Chellis Glendinning was born just after World War II and came of age during the decolonization, liberation, and feminist movements. The central themes of her writings include the interlace of the personal with the political and a critique of mass technological society as contrasted by nature-based cultures. She has written seven books.

Glendinning has also published in various journals, magazines, and newspapers. In the northern hemisphere these include Guernica, Orion, CounterPunch, Alternet, Santa Fe New Mexican, ColdType, San Francisco Bay Guardian, Salon, and Race, Poverty and the Environment. In Bolivia she has written for Los Tiempos, Le Monde Diplomatique, and Nueva Crónica.

In 2007 her folk opera about immigration, De Un Lado Al Otro, was performed at the Lensic Performing Arts Center in Santa Fe -- with Robert Castro directing and Cipriano Vigil composing.

A few weeks after being jailed during the protests at People's Park, in 1969, she graduated Phi Beta Kappa from the University of California/Berkeley in social sciences. She received her Ph.D in psychology from Columbia Pacific University and for thirty years has been a licensed psychotherapist specializing in trauma recovery.

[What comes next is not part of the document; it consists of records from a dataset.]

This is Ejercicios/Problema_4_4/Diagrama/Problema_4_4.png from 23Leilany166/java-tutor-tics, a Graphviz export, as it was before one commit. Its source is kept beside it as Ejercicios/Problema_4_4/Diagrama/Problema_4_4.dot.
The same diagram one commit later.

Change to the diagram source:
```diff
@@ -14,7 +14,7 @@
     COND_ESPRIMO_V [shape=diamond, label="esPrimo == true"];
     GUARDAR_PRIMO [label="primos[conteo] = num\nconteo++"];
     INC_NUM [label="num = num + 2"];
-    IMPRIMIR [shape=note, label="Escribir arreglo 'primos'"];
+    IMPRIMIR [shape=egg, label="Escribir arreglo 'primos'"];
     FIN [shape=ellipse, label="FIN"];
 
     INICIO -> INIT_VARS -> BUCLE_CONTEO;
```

In 1997 she was awarded the Río Arriba County Zero Injustice Award for her “courageous stand in support of the customs, culture, and traditions of the Native American and Indo-Hispano people of northern New Mexico.” She received the New Mexico Humanities Council First Times Award for Short Story Writing in 1989, and both Off the Map and Chiva won the National Federation of Press Women Book Award, in 2000 and 2006. Utne Reader named her one of the world’s visionary thinkers in 2001. And her "Rinconcito en el Cielo" radio series, produced for KUNM-FM/Albuquerque NM, won the New Mexico Broadcasters’ Association Community Award for documentary feature in 2010.

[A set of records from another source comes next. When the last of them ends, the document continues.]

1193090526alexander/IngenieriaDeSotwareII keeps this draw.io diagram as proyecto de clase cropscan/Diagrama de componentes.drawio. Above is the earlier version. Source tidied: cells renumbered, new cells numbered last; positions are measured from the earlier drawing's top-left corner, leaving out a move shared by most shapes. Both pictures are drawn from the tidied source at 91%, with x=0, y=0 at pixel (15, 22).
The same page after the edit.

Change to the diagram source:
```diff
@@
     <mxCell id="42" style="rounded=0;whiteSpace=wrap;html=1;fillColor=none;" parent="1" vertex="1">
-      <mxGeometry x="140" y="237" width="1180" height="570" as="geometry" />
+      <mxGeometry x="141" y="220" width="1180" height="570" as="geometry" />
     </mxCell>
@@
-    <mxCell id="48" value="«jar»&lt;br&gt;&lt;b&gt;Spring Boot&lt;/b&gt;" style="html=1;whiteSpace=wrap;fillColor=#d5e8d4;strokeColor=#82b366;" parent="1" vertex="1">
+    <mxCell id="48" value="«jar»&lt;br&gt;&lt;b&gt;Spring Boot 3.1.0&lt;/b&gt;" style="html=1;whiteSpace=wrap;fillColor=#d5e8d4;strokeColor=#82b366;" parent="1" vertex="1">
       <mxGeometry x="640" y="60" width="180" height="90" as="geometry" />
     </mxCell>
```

Her first novel (and first in Spanish), Las relaciones de objetos/Object Relations, will be published by Editorial 3600 in La Paz. She is also completing a generational memoir based on the lives of remarkable people she has known in social movements, The History Makers.

Glendinning lives in an antique adobe in Chuquisaca, Bolivia. Her papers are housed at the Labadie Collection of the University of Michigan.